Steroid hormones are attractive candidates for transmitting long-range signals to affect behavior. These lipid-soluble molecules derived from dietary cholesterol easily penetrate the brain and act through nuclear hormone receptors (NHRs) that function as transcription factors. To determine the extent to which NHRs affect sleep: wake cycles, we knocked down each of the 18 highly conserved NHRs found in Drosophila adults and report that the ecdysone receptor (EcR) and its direct downstream NHR Eip75B (E75) act in glia to regulate the rhythm and amount of sleep. Given that ecdysone synthesis genes have little to no expression in the fly brain, ecdysone appears to act as a long-distance signal and our data suggest that it enters the brain more at night. Anti-EcR staining localizes to the cortex glia in the brain and functional screening of glial subtypes revealed that EcR functions in adult cortex glia to affect sleep.
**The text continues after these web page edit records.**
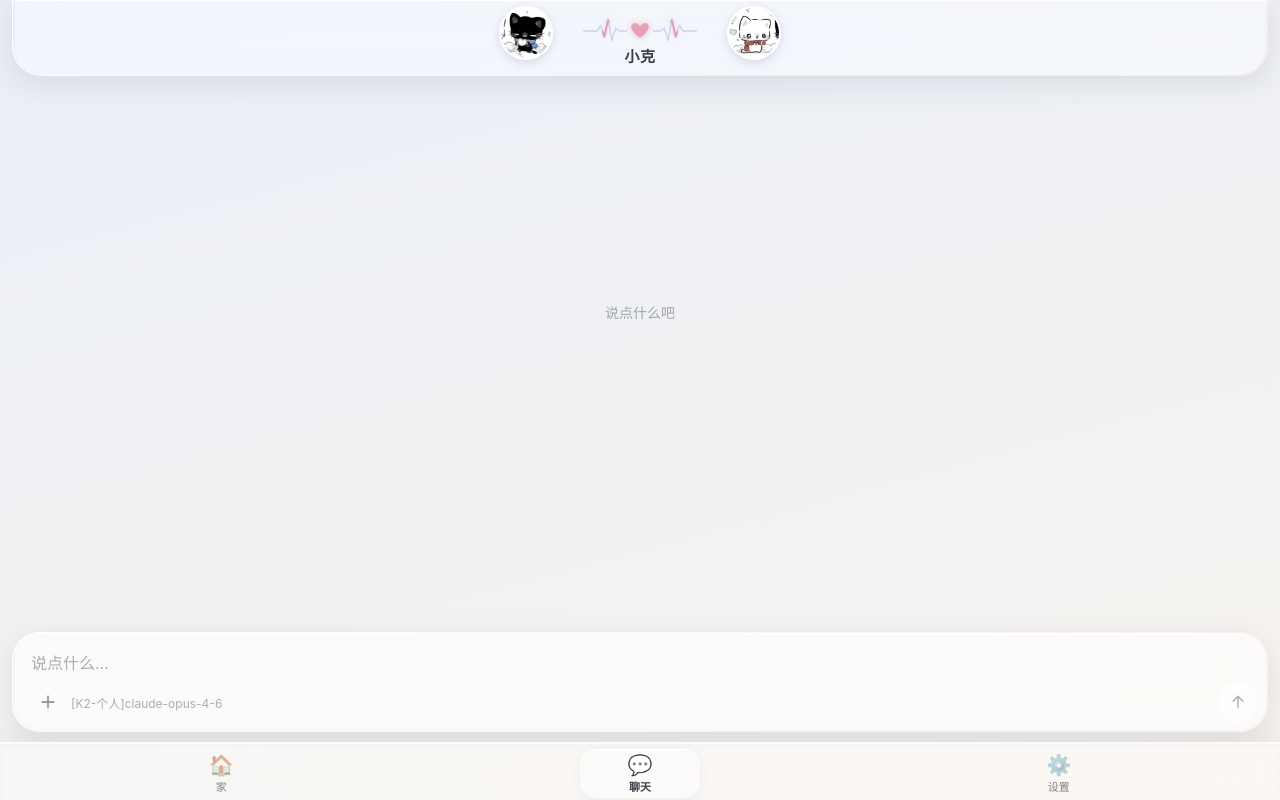
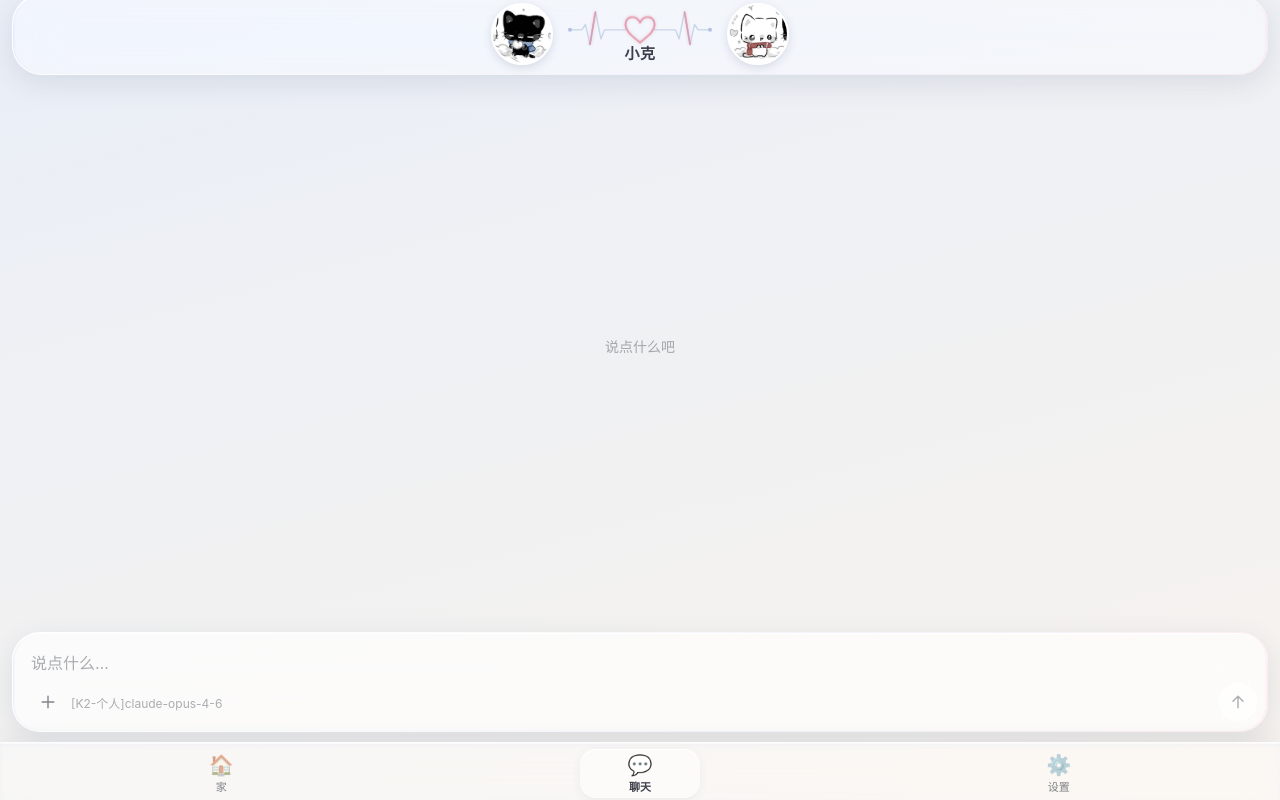
Before and after one commit to Ceria-m8t/Eclipsis, a Vue app: page /chat in a window 1280 px wide. Built offline with nearby package versions, Linux system fonts and the light colour scheme.

Commit message:
顶栏：收回圆角卡片、头像放大、心电图加大尖峰和空心爱心并贴近名字

```diff
--- a/src/views/Chat.vue
+++ b/src/views/Chat.vue
@@ -680,7 +680,8 @@ const subtitle = computed(() => settings.value.chatSubtitle || '')
         <img :src="settings.avatarAI" class="h-avatar" :alt="settings.nameAI" />
         <div class="header-mid">
           <!-- 心电图：两边的波形向中间流动，汇到爱心。他回复时跳得更快 -->
-          <svg class="pulse" :class="{ fast: generating }" viewBox="0 0 120 32" aria-hidden="true">
+          <!-- 心电图（参考图三）：两端圆点 → 平线 → 大尖峰 → 汇入空心爱心。亮段从两边流向爱心 -->
+          <svg class="pulse" :class="{ fast: generating }" viewBox="0 0 160 44" aria-hidden="true">
             <defs>
               <linearGradient id="pulseGrad" x1="0" x2="1">
                 <stop offset="0" stop-color="#9fb2dc" />
@@ -688,11 +689,14 @@ const subtitle = computed(() => settings.value.chatSubtitle || '')
                 <stop offset="1" stop-color="#9fb2dc" />
               </linearGradient>
             </defs>
-            <path class="pulse-base" d="M0 16 H14 L18 10 L22 22 L26 4 L30 26 L34 13 L38 16 H46 M74 16 H82 L86 13 L90 26 L94 4 L98 22 L102 10 L106 16 H120" />
-            <path class="pulse-flow" pathLength="100" d="M0 16 H14 L18 10 L22 22 L26 4 L30 26 L34 13 L38 16 H46" />
-            <path class="pulse-flow" pathLength="100" d="M120 16 H106 L102 10 L98 22 L94 4 L90 26 L86 13 L82 16 H74" />
+            <path class="pulse-base" d="M4 24 H16 L20 18 L25 40 L31 4 L37 34 L41 24 H64 M156 24 H144 L140 18 L135 40 L129 4 L123 34 L119 24 H96" />
+            <circle class="pulse-dot" cx="3" cy="24" r="2.2" />
+            <circle class="pulse-dot" cx="157" cy="24" r="2.2" />
+            <path class="pulse-flow" pathLength="100" d="M4 24 H16 L20 18 L25 40 L31 4 L37 34 L41 24 H64" />
+            <path class="pulse-flow" pathLength="100" d="M156 24 H144 L140 18 L135 40 L129 4 L123 34 L119 24 H96" />
             <g class="pulse-heart">
-              <path d="M60 24 C52 18 50 14 50 11.5 C50 8.8 52 7 54.6 7 C56.8 7 58.4 8.2 60 10.2 C61.6 8.2 63.2 7 65.4 7 C68 7 70 8.8 70 11.5 C70 14 68 18 60 24 Z" />
+              <!-- 空心爱心，左右两端正好接上波形 -->
+              <path d="M80 38 C72 31 64 26 64 18 C64 13 67.5 10 71.5 10 C75.5 10 78.5 13 80 16 C81.5 13 84.5 10 88.5 10 C92.5 10 96 13 96 18 C96 26 88 31 80 38 Z" />
             </g>
           </svg>
           <div class="header-name">{{ settings.nameAI }}</div>
@@ -1067,19 +1071,19 @@ const subtitle = computed(() => settings.value.chatSubtitle || '')
 
 /* 通栏卡片（参考图三）：圆角大卡片，头像在两端，中间一列 */
 /* 按参考图二的比例：头像往里收，和中间一列靠拢；整组居中 */
+/* 独立的圆角卡片，上沿收在状态栏下面一点 */
 .header-card {
   width: 100%;
-  border-radius: 0 0 30px 30px;
-  border-top: none;
-  /* 头像中心大约在状态栏下沿，上半部分和时间、电量同一高度（参考图二） */
-  padding: calc(var(--safe-top) - 30px) 16px 8px;
+  margin-top: calc(var(--safe-top) - 6px);
+  border-radius: 30px;
+  padding: 8px 16px 9px;
   display: flex;
   align-items: center;
   justify-content: center;
   gap: 12px;
 }
 .h-avatar {
-  width: 54px; height: 54px;
+  width: 62px; height: 62px;
   flex-shrink: 0;
   border-radius: 50%;
   object-fit: cover;
@@ -1092,11 +1096,11 @@ const subtitle = computed(() => settings.value.chatSubtitle || '')
   display: flex;
   flex-direction: column;
   align-items: center;
-  /* 心电图压在头像中线上，名字、状态往下挂（参考图二） */
-  padding-top: 16px;
-}
-
-.pulse { width: 100%; max-width: 142px; height: 30px; overflow: visible; }
+  /* 心电图压在头像中线上，名字紧贴在下面 */
+  padding-top: 4px;
+}
+
+.pulse { width: 100%; max-width: 146px; height: 40px; overflow: visible; }
 .pulse path { fill: none; stroke-linecap: round; stroke-linejoin: round; }
 .pulse-base { stroke: rgba(111, 134, 184, 0.3); stroke-width: 1.5; }
 .pulse-flow {
@@ -1109,11 +1113,12 @@ const subtitle = computed(() => settings.value.chatSubtitle || '')
   animation: flow 2.4s linear infinite;
   filter: drop-shadow(0 0 2px rgba(228, 154, 174, 0.55));
 }
+.pulse-dot { fill: #b4c2e2; }
 .pulse-heart path {
-  fill: #e8a0b4;
-  stroke: rgba(255, 255, 255, 0.9);
-  stroke-width: 1;
-  filter: drop-shadow(0 0 3px rgba(232, 160, 180, 0.6));
+  fill: none;
+  stroke: #e49aae;
+  stroke-width: 2;
+  filter: drop-shadow(0 0 2px rgba(228, 154, 174, 0.5));
 }
 .pulse-heart {
   transform-box: fill-box;
@@ -1139,7 +1144,7 @@ const subtitle = computed(() => settings.value.chatSubtitle || '')
 }
 
 .header-name {
-  margin-top: 2px;
+  margin-top: -3px;
   line-height: 1.25;
   font-size: 15px;
   font-weight: 600;
@@ -1180,7 +1185,7 @@ const subtitle = computed(() => settings.value.chatSubtitle || '')
   overflow-y: auto;
   overscroll-behavior: contain;
   -webkit-overflow-scrolling: touch;
-  padding: calc(var(--safe-top) + 62px) 12px 0;
+  padding: calc(var(--safe-top) + 96px) 12px 0;
   display: flex;
   flex-direction: column;
 }
```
Cortex glia are implicated in lipid metabolism, which appears to be relevant for actions of ecdysone as ecdysone treatment mobilizes lipid droplets, and knockdown of glial EcR results in more lipid droplets. In addition, sleep-promoting effects of exogenous ecdysone are diminished in lsd-2 mutant flies, which are lean and deficient in lipid accumulation. We propose that ecdysone is a systemic secreted factor that modulates sleep by stimulating lipid metabolism in cortex glia.
All data analyzed and reported in this study are included in the manuscript, supplementary tables, and source data linked to figures.
- Amita Sehgal
- Amita Sehgal
- Amita Sehgal
The funders had no role in study design, data collection and interpretation, or the decision to submit the work for publication.
- Mani Ramaswami, Trinity College Dublin, Ireland
© 2023, Li et al.
This article is distributed under the terms of the Creative Commons Attribution License permitting unrestricted use and redistribution provided that the original author and source are credited.
Transsynaptic viral vectors provide means to gain genetic access to neurons based on synaptic connectivity and are essential tools for the dissection of neural circuit function. Among them, the retrograde monosynaptic ΔG-Rabies has been widely used in neuroscience research. A recently developed engineered version of the ΔG-Rabies, the non-toxic self-inactivating (SiR) virus, allows the long term genetic manipulation of neural circuits. However, the high mutational rate of the rabies virus poses a risk that mutations targeting the key genetic regulatory element in the SiR genome could emerge and revert it to a canonical ΔG-Rabies. Such revertant mutations have recently been identified in a SiR batch. To address the origin, incidence and relevance of these mutations, we investigated the genomic stability of SiR in vitro and in vivo. We found that “revertant” mutations are rare and accumulate only when SiR is extensively amplified in vitro, particularly in suboptimal production cell lines that have insufficient levels of TEV protease activity. Moreover, we confirmed that SiR-CRE, unlike canonical ΔG-Rab-CRE or revertant-SiR-CRE, is non-toxic and that revertant mutations do not emerge in vivo during long-term experiments.
Quantitative traits are often complex because of the contribution of many loci, with further complexity added by environmental factors. In medical research, systems genetics is a powerful approach for the study of complex traits, as it integrates intermediate phenotypes, such as RNA, protein, and metabolite levels, to understand molecular and physiological phenotypes linking discrete DNA sequence variation to complex clinical and physiological traits. The primary purpose of this review is to describe some of the resources and tools of systems genetics in humans and rodent models, so that researchers in many areas of biology and medicine can make use of the data.